The Energy Information Administration (EIA) has issued its own analysis of the Environmental Protection Agency (EPA) Clean Power Plan.
The 103-page EIA report, issued May 22, responds to an August 2014 request from Rep. Lamar Smith (R-Texas), Chairman of the U.S. House of Representatives Committee on Science, Space, and Technology.
A final version of the EPA rule proposal is expected out this summer. Some court challenges have already been filed. The EPA rule calls upon states to issue implementation plans designed to reduce power sector carbon dioxide (CO2) emissions 30% by 2030.
The EIA analysis does suggest that the Clean Power Plan would reduce power sector CO2 emissions.
“Reductions in projected emissions in 2030 relative to baseline projections for that year range from 484 to 625 million metric tons,” EIA said in a summary of its findings on its website. “The projected power sector emissions level in 2030 ranges from 1,553 to 1,727 million metric tons across the cases, reflecting a reduction of between 29% and 36% relative to the 2005 emissions level of 2,416 million metric tons,” EIA said.
Power sector CO2 emissions declined by 363 million metric tons between 2005 and 2013, due to a decline in coal’s generation share and growing use of natural gas and renewables, but the CO2 emissions are projected to change only modestly from 2013 through 2040 in the 3 baseline cases used in this report, EIA said.
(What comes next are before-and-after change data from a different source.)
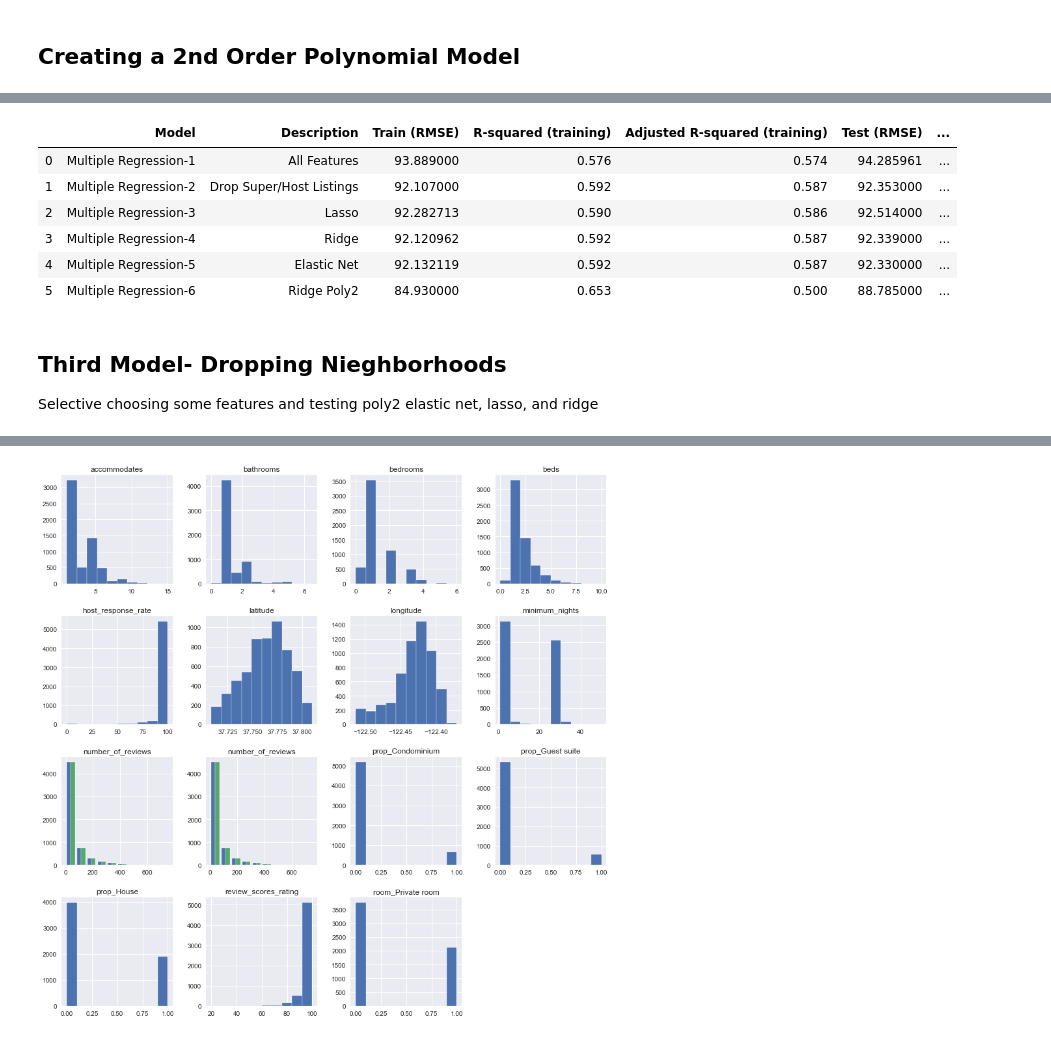
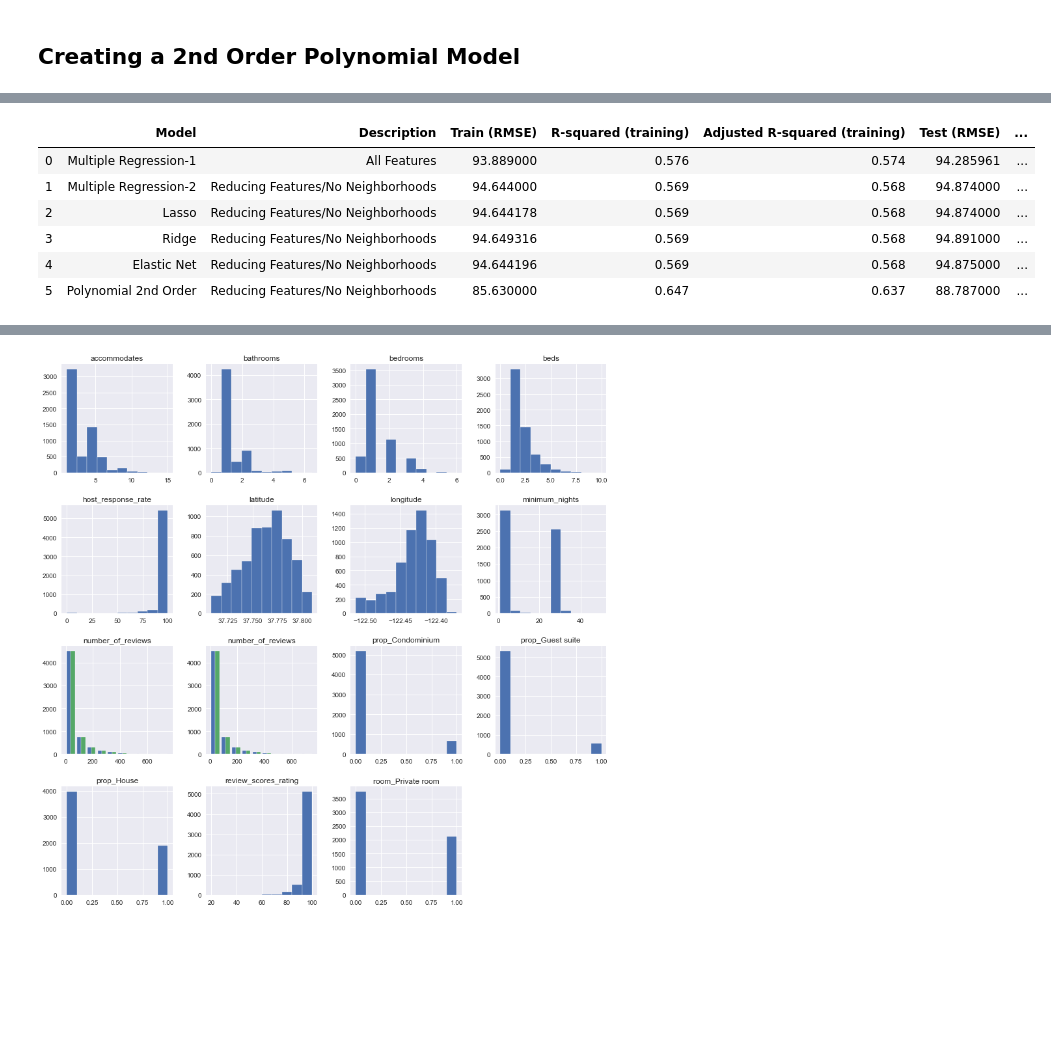
Before and after one commit to CaryMosley/Mod2Project, a Jupyter notebook: AirbnbFeatureEng.ipynb, the cells around one changed output, grey strips where cells are left out. Drawn from its saved outputs; the diff is of its cells as text; code cells hidden in the pictures; blank space fills up the shorter version.

```diff
--- a/AirbnbFeatureEng.ipynb
+++ b/AirbnbFeatureEng.ipynb
@@ -288,6 +302,6 @@ Text(0, 0.5, 'Predictions')
 # %%
 
-summary_df = summary_df.append({'Model' : 'Multiple Regression-2', 'Description' : 'Drop Super/Host Listings' , 'Train (RMSE)' : train_rmse, 'R-squared (training)' : r2_train, 'Adjusted R-squared (training)': adjusted_r2_train, 'Test (RMSE)' : test_rmse, 'R-squared (test)' : r2_test, 'Adjusted R-squared (test)' : adjusted_r2_test} , ignore_index=True)
+summary_df = summary_df.append({'Model' : 'Multiple Regression-2', 'Description' : 'Reducing Features/No Neighborhoods' , 'Train (RMSE)' : train_rmse, 'R-squared (training)' : r2_train, 'Adjusted R-squared (training)': adjusted_r2_train, 'Test (RMSE)' : test_rmse, 'R-squared (test)' : r2_test, 'Adjusted R-squared (test)' : adjusted_r2_test} , ignore_index=True)
 summary_df
 # %% [output]
 |  | Model | Description | Train (RMSE) | R-squared (training) | Adjusted R-squared (training) | Test (RMSE) | ... |
@@ -342,6 +356,6 @@ Text(0, 0.5, 'Predictions')
 # %%
 
-summary_df = summary_df.append({'Model' : 'Multiple Regression-3', 'Description' : 'Lasso' , 'Train (RMSE)' : train_rmse, 'R-squared (training)' : r2_train, 'Adjusted R-squared (training)': adjusted_r2_train, 'Test (RMSE)' : test_rmse, 'R-squared (test)' : r2_test, 'Adjusted R-squared (test)' : adjusted_r2_test} , ignore_index=True)
+summary_df = summary_df.append({'Model' : 'Lasso', 'Description' : 'Reducing Features/No Neighborhoods' , 'Train (RMSE)' : train_rmse, 'R-squared (training)' : r2_train, 'Adjusted R-squared (training)': adjusted_r2_train, 'Test (RMSE)' : test_rmse, 'R-squared (test)' : r2_test, 'Adjusted R-squared (test)' : adjusted_r2_test} , ignore_index=True)
 summary_df
 # %% [output]
 |  | Model | Description | Train (RMSE) | R-squared (training) | Adjusted R-squared (training) | Test (RMSE) | ... |
@@ -394,6 +408,6 @@ Text(0, 0.5, 'Predictions')
 # %%
 
-summary_df = summary_df.append({'Model' : 'Multiple Regression-4', 'Description' : 'Ridge' , 'Train (RMSE)' : train_rmse, 'R-squared (training)' : r2_train, 'Adjusted R-squared (training)': adjusted_r2_train, 'Test (RMSE)' : test_rmse, 'R-squared (test)' : r2_test, 'Adjusted R-squared (test)' : adjusted_r2_test} , ignore_index=True)
+summary_df = summary_df.append({'Model' : 'Ridge', 'Description' : 'Reducing Features/No Neighborhoods' , 'Train (RMSE)' : train_rmse, 'R-squared (training)' : r2_train, 'Adjusted R-squared (training)': adjusted_r2_train, 'Test (RMSE)' : test_rmse, 'R-squared (test)' : r2_test, 'Adjusted R-squared (test)' : adjusted_r2_test} , ignore_index=True)
 summary_df
 # %% [output]
 |  | Model | Description | Train (RMSE) | R-squared (training) | Adjusted R-squared (training) | Test (RMSE) | ... |
@@ -449,6 +463,6 @@ Text(0, 0.5, 'Predictions')
 # %%
 
-summary_df = summary_df.append({'Model' : 'Multiple Regression-5', 'Description' : 'Elastic Net' , 'Train (RMSE)' : train_rmse, 'R-squared (training)' : r2_train, 'Adjusted R-squared (training)': adjusted_r2_train, 'Test (RMSE)' : test_rmse, 'R-squared (test)' : r2_test, 'Adjusted R-squared (test)' : adjusted_r2_test} , ignore_index=True)
+summary_df = summary_df.append({'Model' : 'Elastic Net', 'Description' : 'Reducing Features/No Neighborhoods' , 'Train (RMSE)' : train_rmse, 'R-squared (training)' : r2_train, 'Adjusted R-squared (training)': adjusted_r2_train, 'Test (RMSE)' : test_rmse, 'R-squared (test)' : r2_test, 'Adjusted R-squared (test)' : adjusted_r2_test} , ignore_index=True)
 summary_df
 # %% [output]
 |  | Model | Description | Train (RMSE) | R-squared (training) | Adjusted R-squared (training) | Test (RMSE) | ... |
@@ -519,14 +533,11 @@ test_rmse
 # %%
-summary_df = summary_df.append({'Model' : 'Multiple Regression-6', 'Description' : 'Ridge Poly2' , 'Train (RMSE)' : train_rmse, 'R-squared (training)' : r2_train, 'Adjusted R-squared (training)': adjusted_r2_train, 'Test (RMSE)' : test_rmse, 'R-squared (test)' : r2_test, 'Adjusted R-squared (test)' : adjusted_r2_test} , ignore_index=True)
+summary_df = summary_df.append({'Model' : 'Polynomial 2nd Order', 'Description' : 'Reducing Features/No Neighborhoods' , 'Train (RMSE)' : train_rmse, 'R-squared (training)' : r2_train, 'Adjusted R-squared (training)': adjusted_r2_train, 'Test (RMSE)' : test_rmse, 'R-squared (test)' : r2_test, 'Adjusted R-squared (test)' : adjusted_r2_test} , ignore_index=True)
 summary_df
 # %% [output]
 |  | Model | Description | Train (RMSE) | R-squared (training) | Adjusted R-squared (training) | Test (RMSE) | ... |
 | 0 | Multiple Regression-1 | All Features | 93.889000 | 0.576 | 0.574 | 94.285961 | ... |
-| 1 | Multiple Regression-2 | Drop Super/Host Listings | 92.107000 | 0.592 | 0.587 | 92.353000 | ... |
-| 2 | Multiple Regression-3 | Lasso | 92.282713 | 0.590 | 0.586 | 92.514000 | ... |
-| 3 | Multiple Regression-4 | Ridge | 92.120962 | 0.592 | 0.587 | 92.339000 | ... |
-| 4 | Multiple Regression-5 | Elastic Net | 92.132119 | 0.592 | 0.587 | 92.330000 | ... |
-| 5 | Multiple Regression-6 | Ridge Poly2 | 84.930000 | 0.653 | 0.500 | 88.785000 | ... |
+| 1 | Multiple Regression-2 | Reducing Features/No Neighborhoods | 94.644000 | 0.569 | 0.568 | 94.874000 | ... |
+| 2 | Lasso | Reducing Features/No Neighborhoods | 94.644178 | 0.569 | 0.568 | 94.874000 | ... |
+| 3 | Ridge | Reducing Features/No Neighborhoods | 94.649316 | 0.569 | 0.568 | 94.891000 | ... |
+| 4 | Elastic Net | Reducing Features/No Neighborhoods | 94.644196 | 0.569 | 0.568 | 94.875000 | ... |
+| 5 | Polynomial 2nd Order | Reducing Features/No Neighborhoods | 85.630000 | 0.647 | 0.637 | 88.787000 | ... |
-# %% [markdown]
-## Third Model- Dropping Nieghborhoods
-Selective choosing some features and testing poly2 elastic net, lasso, and ridge
```
Also changed, not shown: parts of 103 cells of this notebook.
The starting point for EIA’s analysis of the Clean Power Plan is the Annual Energy Outlook 2015 (AEO2015) Reference case rather than earlier AEO projections that were developed using versions of EIA’s National Energy Modeling System (NEMS) that lack the model structure needed to analyze key features of the proposal, EIA said.
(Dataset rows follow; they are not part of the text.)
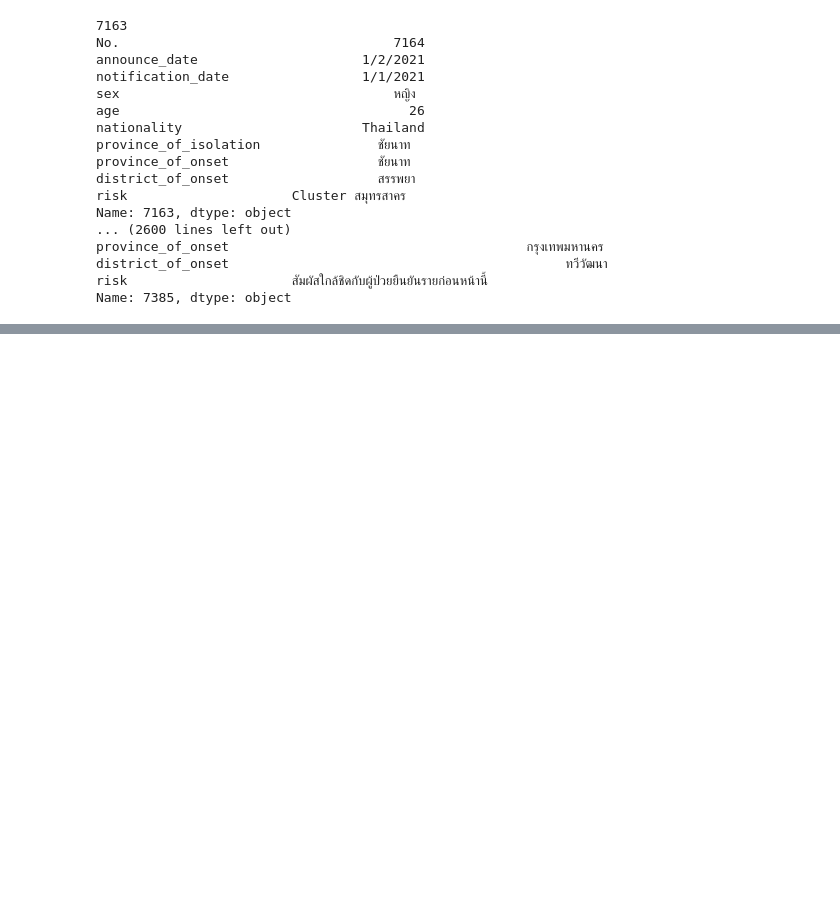
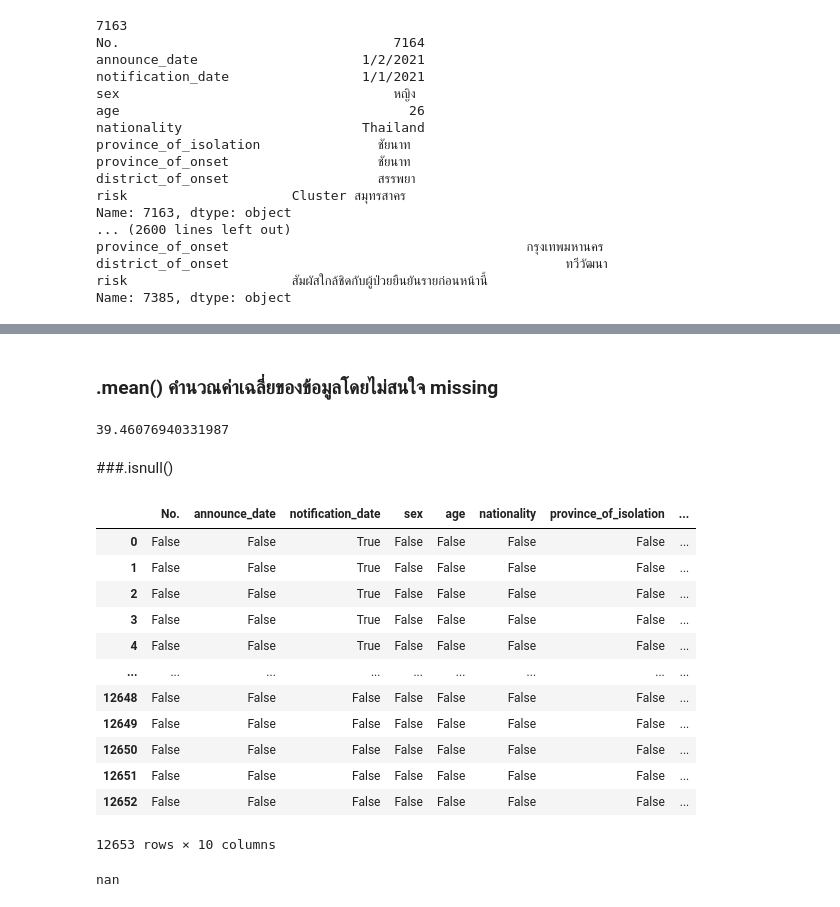
Before and after one commit to dinsor17/data_viz, a Jupyter notebook: Pandas_101.ipynb, the cells around one changed output, grey strips where cells are left out. Cells and saved outputs as stored; diff of their text form; code cells hidden in the pictures; blank space fills up the shorter version.

```diff
--- a/Pandas_101.ipynb
+++ b/Pandas_101.ipynb
@@ -544,0 +579,28 @@ Name: 7385, dtype: object
+# %% [markdown]
+### .mean() คำนวณค่าเฉลี่ยของข้อมูลโดยไม่สนใจ missing
+# %%
+data_covid[data_covid['sex']=='ชาย']['age'].mean()
+# %% [output]
+39.46076940331987
+# %% [markdown]
+###.isnull()
+# %%
+data_covid.isnull()
+# %% [output]
+|  | No. | announce_date | notification_date | sex | age | nationality | province_of_isolation | ... |
+| 0 | False | False | True | False | False | False | False | ... |
+| 1 | False | False | True | False | False | False | False | ... |
+| 2 | False | False | True | False | False | False | False | ... |
+| 3 | False | False | True | False | False | False | False | ... |
+| 4 | False | False | True | False | False | False | False | ... |
+| ... | ... | ... | ... | ... | ... | ... | ... | ... |
+| 12648 | False | False | False | False | False | False | False | ... |
+| 12649 | False | False | False | False | False | False | False | ... |
+| 12650 | False | False | False | False | False | False | False | ... |
+| 12651 | False | False | False | False | False | False | False | ... |
+| 12652 | False | False | False | False | False | False | False | ... |
+12653 rows × 10 columns
+# %%
+data_covid['sex'][4391]
+# %% [output]
+nan
```
Also changed, not shown: parts of 7 cells of this notebook.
At Smith’s request, the EIA report looks at scenarios that would extend the Clean Power Plan beyond 2030 and seek to reduce CO2 emissions from electric power generation by 45% relative to the 2005 level by 2040.
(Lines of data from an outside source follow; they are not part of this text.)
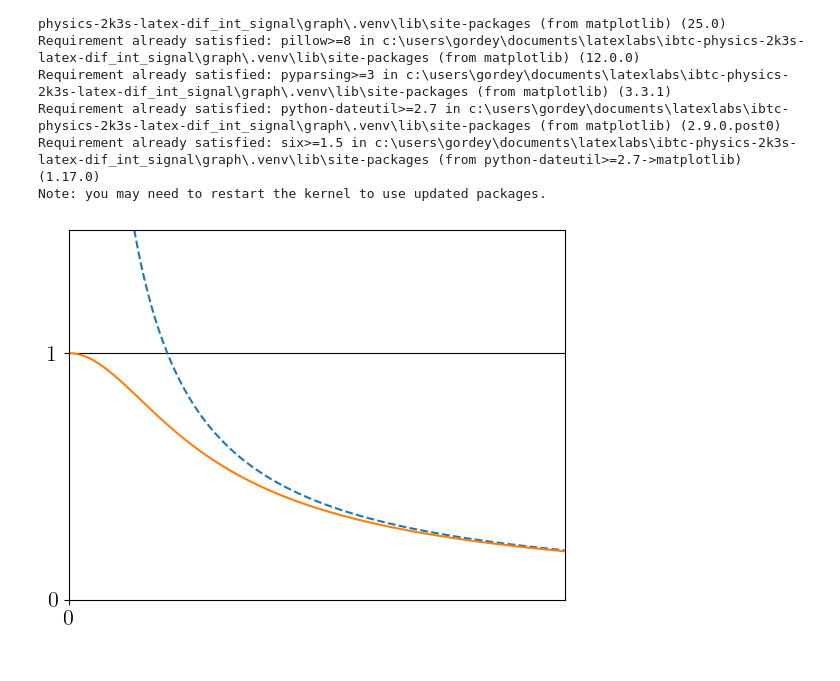
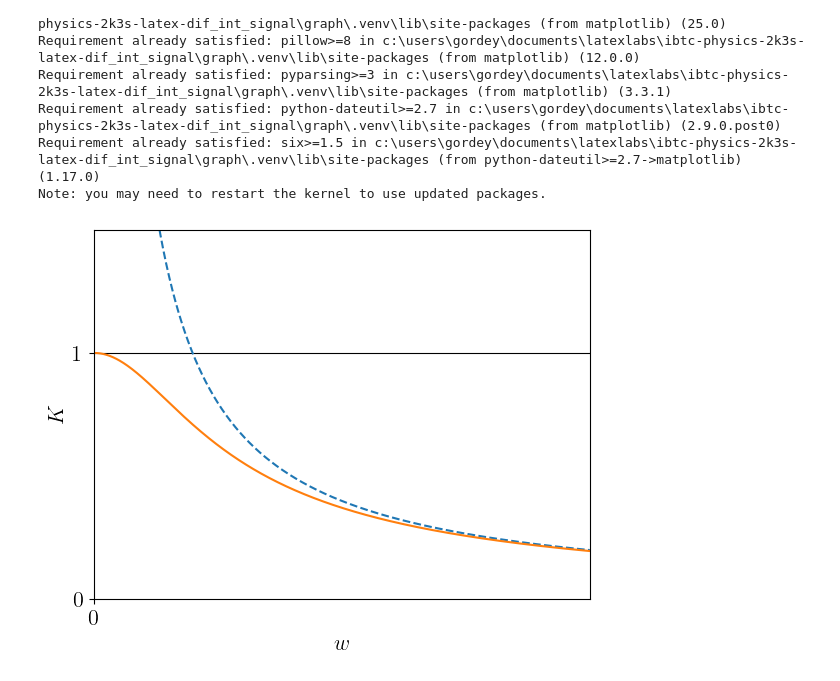
Before and after one commit to SerKin0/IBTC-physics-2k3s-latex-dif_int_signal, a Jupyter notebook: graph/charts/main.ipynb, the cells around one changed output. Saved outputs shown, nothing was run; the diff lists cells and outputs as text; code cells hidden in the pictures.

```diff
--- a/graph/charts/main.ipynb
+++ b/graph/charts/main.ipynb
@@ -32,22 +32,24 @@ def Phi(w):
 # %%
 w = np.linspace(0, 0.1, 1000)
 x = np.linspace(0.0001, 0.1, 1000)
 y_k = [K(w_) for w_ in w]
 y_w = [1 / (w_ * C * R) for w_ in x]
 
 plt.ylim(0, 1.5)
 plt.xlim(0, 0.1)
 
 plt.plot([0, 0.2], [1, 1], linewidth='0.8', color='black')
 plt.plot(w, y_w, linestyle='dashed')
 plt.plot(x, y_k)
 
 plt.yticks([0, 1], ['0', '1'])
 plt.xticks([0],[0])
+plt.xlabel('$w$')
+plt.ylabel('$K$')
 
 plt.savefig('1.pdf', dpi=300, transparent=True)
 # %% [output]
-[figure, old version]
+[figure, new version]
 # %%
 w = np.linspace(0, 1, 1000)
 
```
Also changed, not shown: parts of 3 cells of this notebook, 6 other files.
Other scenarios considered by EIA would treat future nuclear energy capacity similar to renewable energy. The EIA also considered scenarios where there was “no availability of markets for CO2 captured from electric power plants for enhanced oil recovery.” EIA also considered an alternative compliance phase-in trajectory during the 2020-29 period and other factors – including inter-regional CO2 trading.